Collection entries
=-=-=-=-=

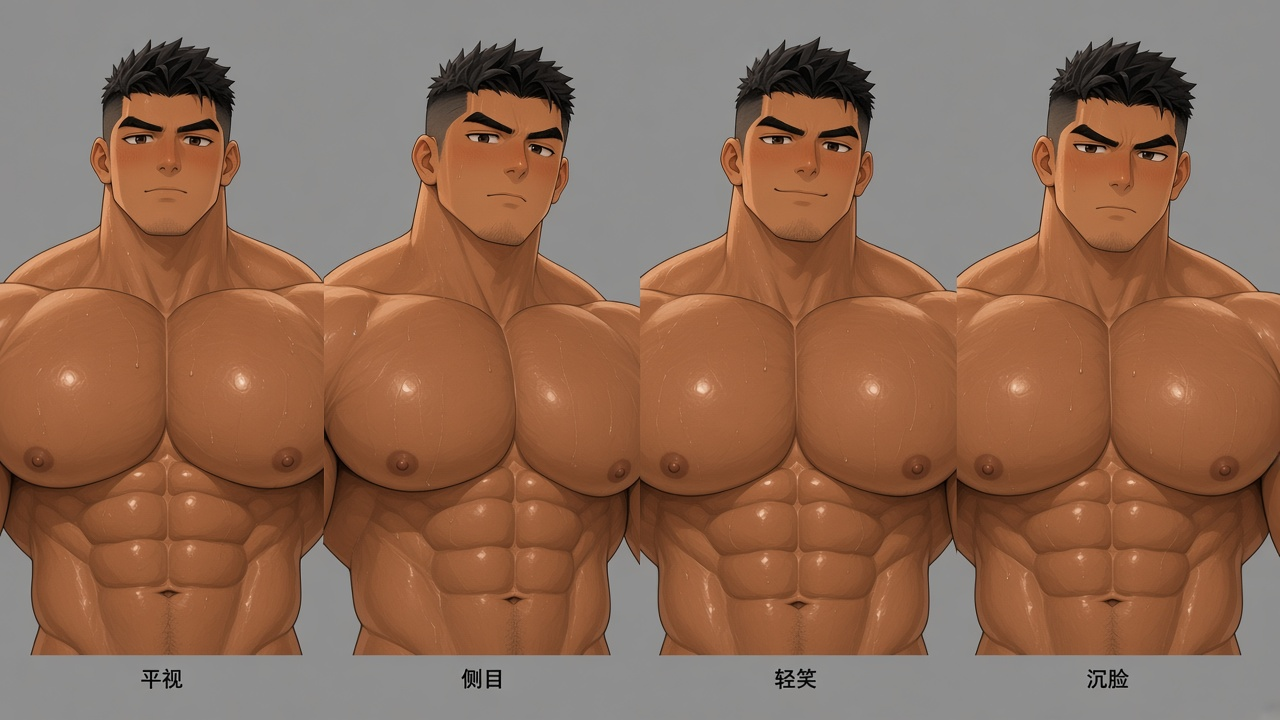
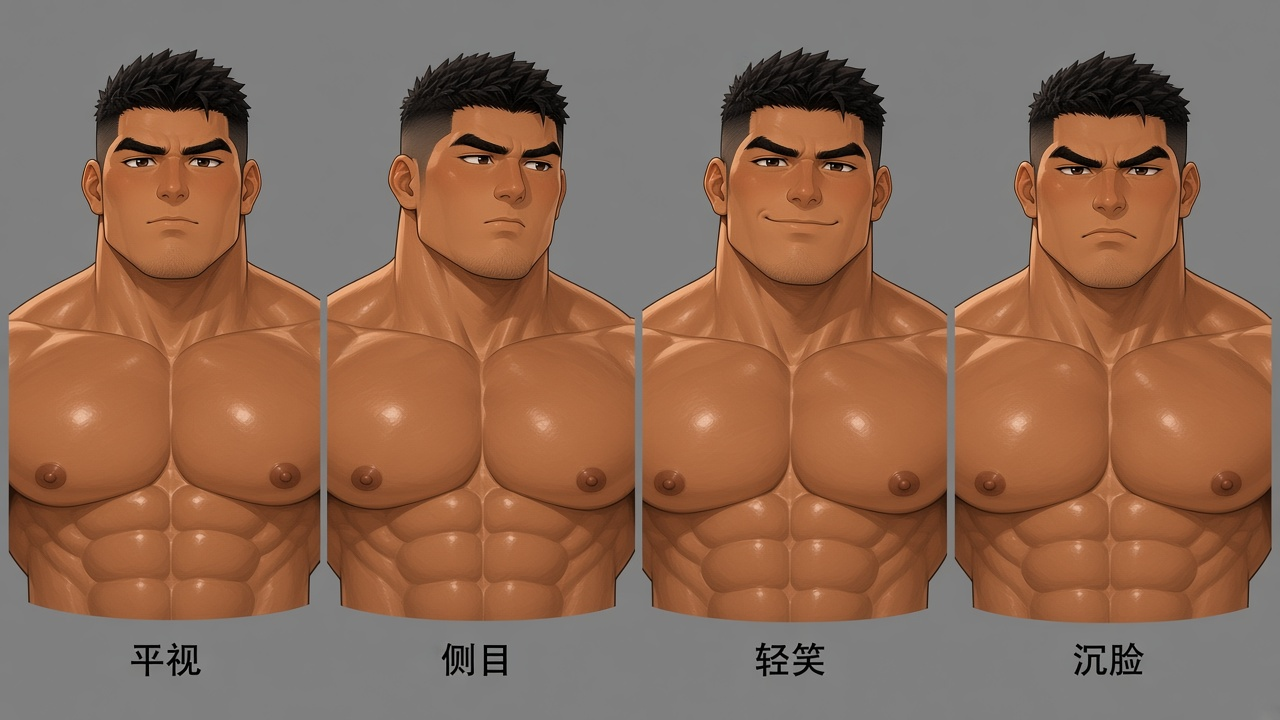
fix: 身材改回选定比例，脸改宽改厚
全身按用户选定的高个子和合理胸围，头部特写与转面把瘦长脸改成宽脸厚下颌。

diff --git a/漫画分镜/多角度设定/设定说明.md b/漫画分镜/多角度设定/设定说明.md
@@ -1,11 +1,11 @@
 # 多角度设定
 
-依据 `剧情画本/ComfyUI_temp_csgbr_00010_.png` 的正面。上一版偏矮、胸偏小，这一版把身高拉长、腿拉长，胸按原图的圆度和体积重画。下身用平黑短裤，方便看清腿和背面。
+身材按用户选定的那张正面全身：高、腿长、胸大但不过分鼓成球。脸按原图改宽改厚：脸颊满、下颌厚、不是瘦长脸。下身用平黑短裤。
 
 ## 识别点
 
-- 脸：短碎发，两侧渐薄，眉骨重，眼窄，常往侧边看，鼻梁宽，下颌方，下巴和上唇一层薄胡茬。
-- 体：高，腿长于上身。胸又圆又大，单侧比头还宽，向前鼓出。肩极宽，腰相对胸更收。不是矮胖。
+- 脸：短碎发，两侧渐薄，眉骨重，眼窄，常往侧边看。脸短而宽，脸颊有肉，下颌厚，下巴和上唇一层薄胡茬。
+- 体：高，腿长。胸大而合理，肩宽，腹肌清楚，腰相对胸更收。不是矮胖，胸也不做成比头还大的球形。
 - 肤色：暖小麦色。
 
 ## 图
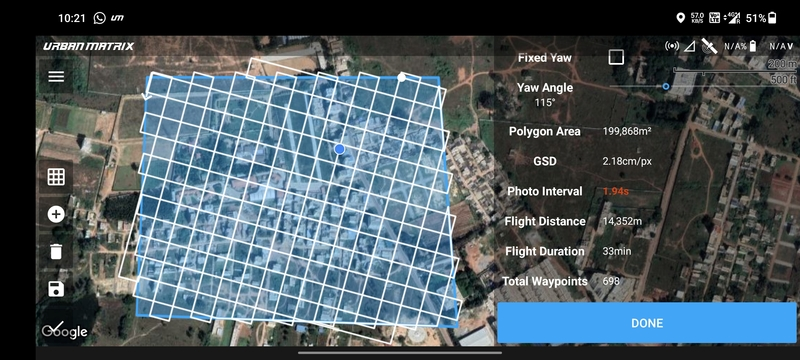
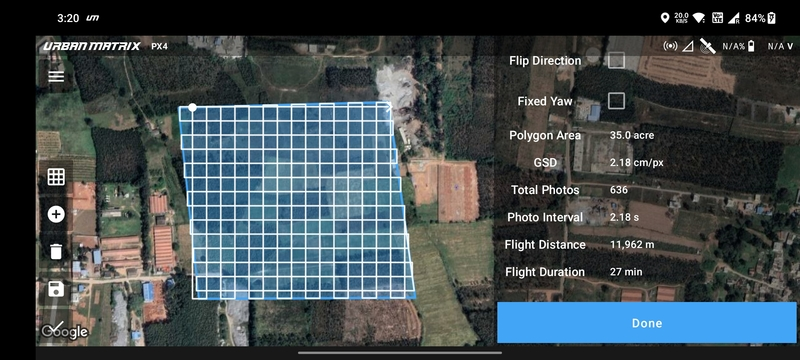
Update grid mission photos and params

diff --git a/docs/launchpad/mission-planning/double-grid-photo.md b/docs/launchpad/mission-planning/double-grid-photo.md
@@ -45,6 +45,7 @@ You can add or edit vertices as mentioned in [Mission Planning Screen](../overvi
 The following parameters are available for a `Double Grid Photo` mission:
 
 - `Altitude`
+- `RTL Altitude`
 - `Speed`
 - `Camera`: Available camera types.
 - `Front Overlap`: Percentage longitudinal overlap between the images.
@@ -61,10 +62,10 @@ Based on the parameters selected, the following values are calculated and displa
 
 - `Polygon Area`
 - `GSD`: Ground sampling distance.
+- `Total Waypoints`: Estimated photos count.
 - `Photo Interval`: Time interval between two consecutive photos.
 - `Flight Distance`
 - `Flight Duration`
-- `Total Waypoints`: Estimated photos count.
 
 ![Data](img/double-grid-photo-data.jpg)
 

diff --git a/docs/launchpad/mission-planning/single-grid-photo.md b/docs/launchpad/mission-planning/single-grid-photo.md
@@ -45,6 +45,7 @@ You can add or edit vertices as mentioned in [Mission Planning Screen](../overvi
 The following parameters are available for a `Single Grid Photo` mission:
 
 - `Altitude`
+- `RTL Altitude`
 - `Speed`
 - `Camera`: Available camera types.
 - `Front Overlap`: Percentage longitudinal overlap between the images.
@@ -61,10 +62,10 @@ Based on the parameters selected, the following values are calculated and displa
 
 - `Polygon Area`
 - `GSD`: Ground sampling distance.
+- `Total Photos`: Estimated photos count.
 - `Photo Interval`: Time interval between two consecutive photos.
 - `Flight Distance`
 - `Flight Duration`
-- `Total Waypoints`: Estimated photos count.
 
 ![Data](img/single-grid-photo-data.jpg)
 
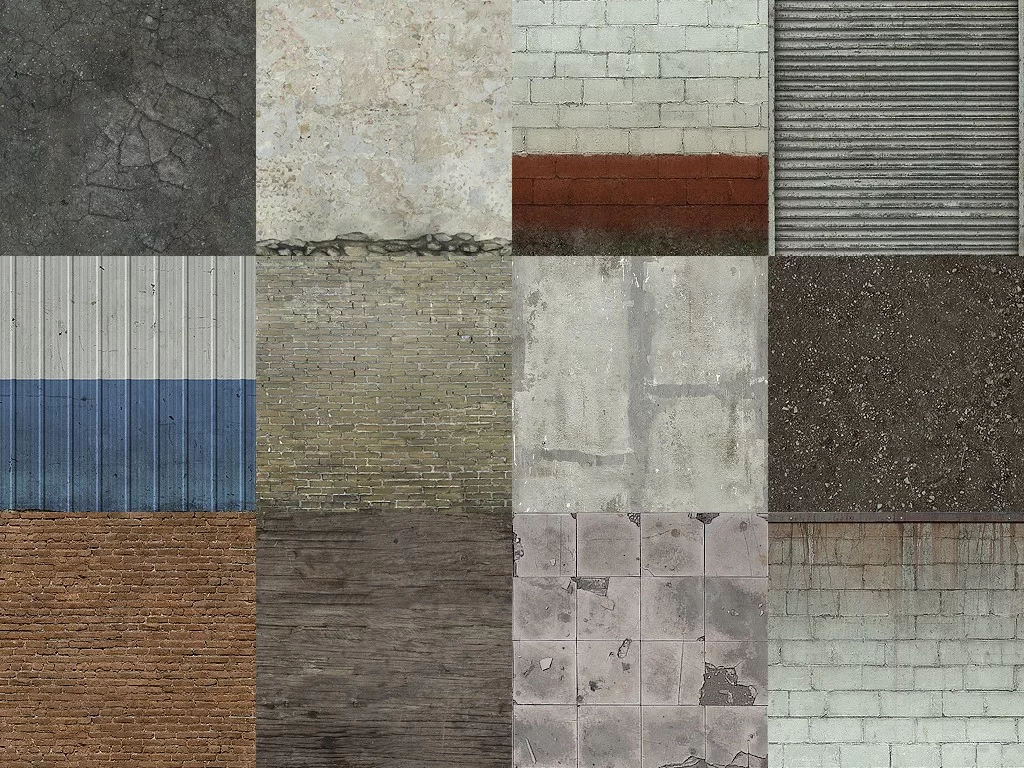
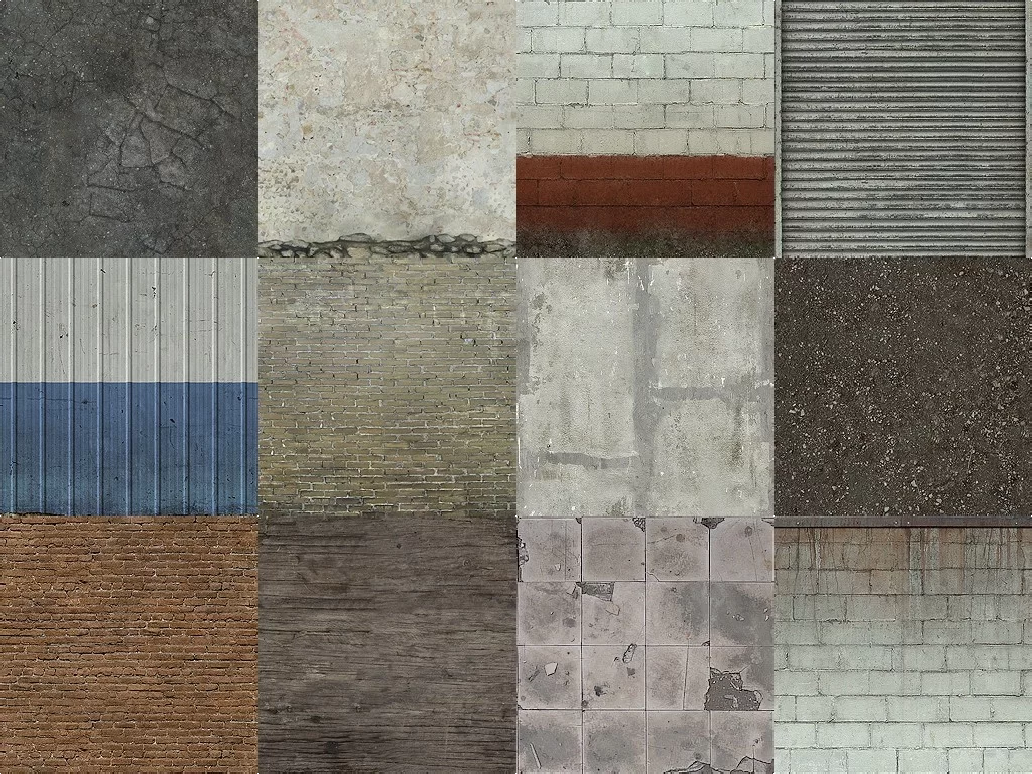
fixed spritesheet

diff --git a/main.cpp b/main.cpp
@@ -191,7 +191,7 @@ int main()
 
             // Prepare wall line
             {
-                sf::Vector2f offset{(float)wall_texture_index.x * tex_width, (float)wall_texture_index.y * tex_height};
+                sf::Vector2f offset{(float)wall_texture_index.x * (tex_width + 2) + 1, (float)wall_texture_index.y * (tex_height + 2) + 1};
                 lines[idx_vx + 0].texCoords = offset + sf::Vector2f{float(texX), 0};
                 lines[idx_vx + 1].texCoords = offset + sf::Vector2f{float(texX), (float)tex_height};
                 lines[idx_vx + 0].position = {float(x), (float) drawStart};
@@ -243,14 +243,14 @@ int main()
 
                 // Prepare floor
                 {
-                    sf::Vector2f offset{(float)floor_texture_index.x * tex_width, (float)floor_texture_index.y * tex_height};
+                    sf::Vector2f offset{(float)floor_texture_index.x * (tex_width + 2) + 1, (float)floor_texture_index.y * (tex_height + 2) + 1};
                     sf::Vertex vertex({ (float)x - 1, (float)y }, offset + sf::Vector2f{(float)floorTexX, (float)floorTexY});
                     points.append(vertex);
                 }
 
                 // Prepare ceiling
                 {
-                    sf::Vector2f offset{(float)ceiling_texture_index.x * tex_width, (float)ceiling_texture_index.y * tex_height};
+                    sf::Vector2f offset{(float)ceiling_texture_index.x * (tex_width + 2) + 1, (float)ceiling_texture_index.y * (tex_height + 2) + 1};
                     sf::Vertex vertex({ (float)x - 1, (float)h - y + 1 }, offset + sf::Vector2f{(float)floorTexX, (float)floorTexY});
                     points.append(vertex);
                 }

=-=-=-=-=

Task: Look through the records and copy down every line that holds "photos".

Response area:
Update grid mission photos and params
+- `Total Waypoints`: Estimated photos count.
 - `Photo Interval`: Time interval between two consecutive photos.
-- `Total Waypoints`: Estimated photos count.
+- `Total Photos`: Estimated photos count.
 - `Photo Interval`: Time interval between two consecutive photos.
-- `Total Waypoints`: Estimated photos count.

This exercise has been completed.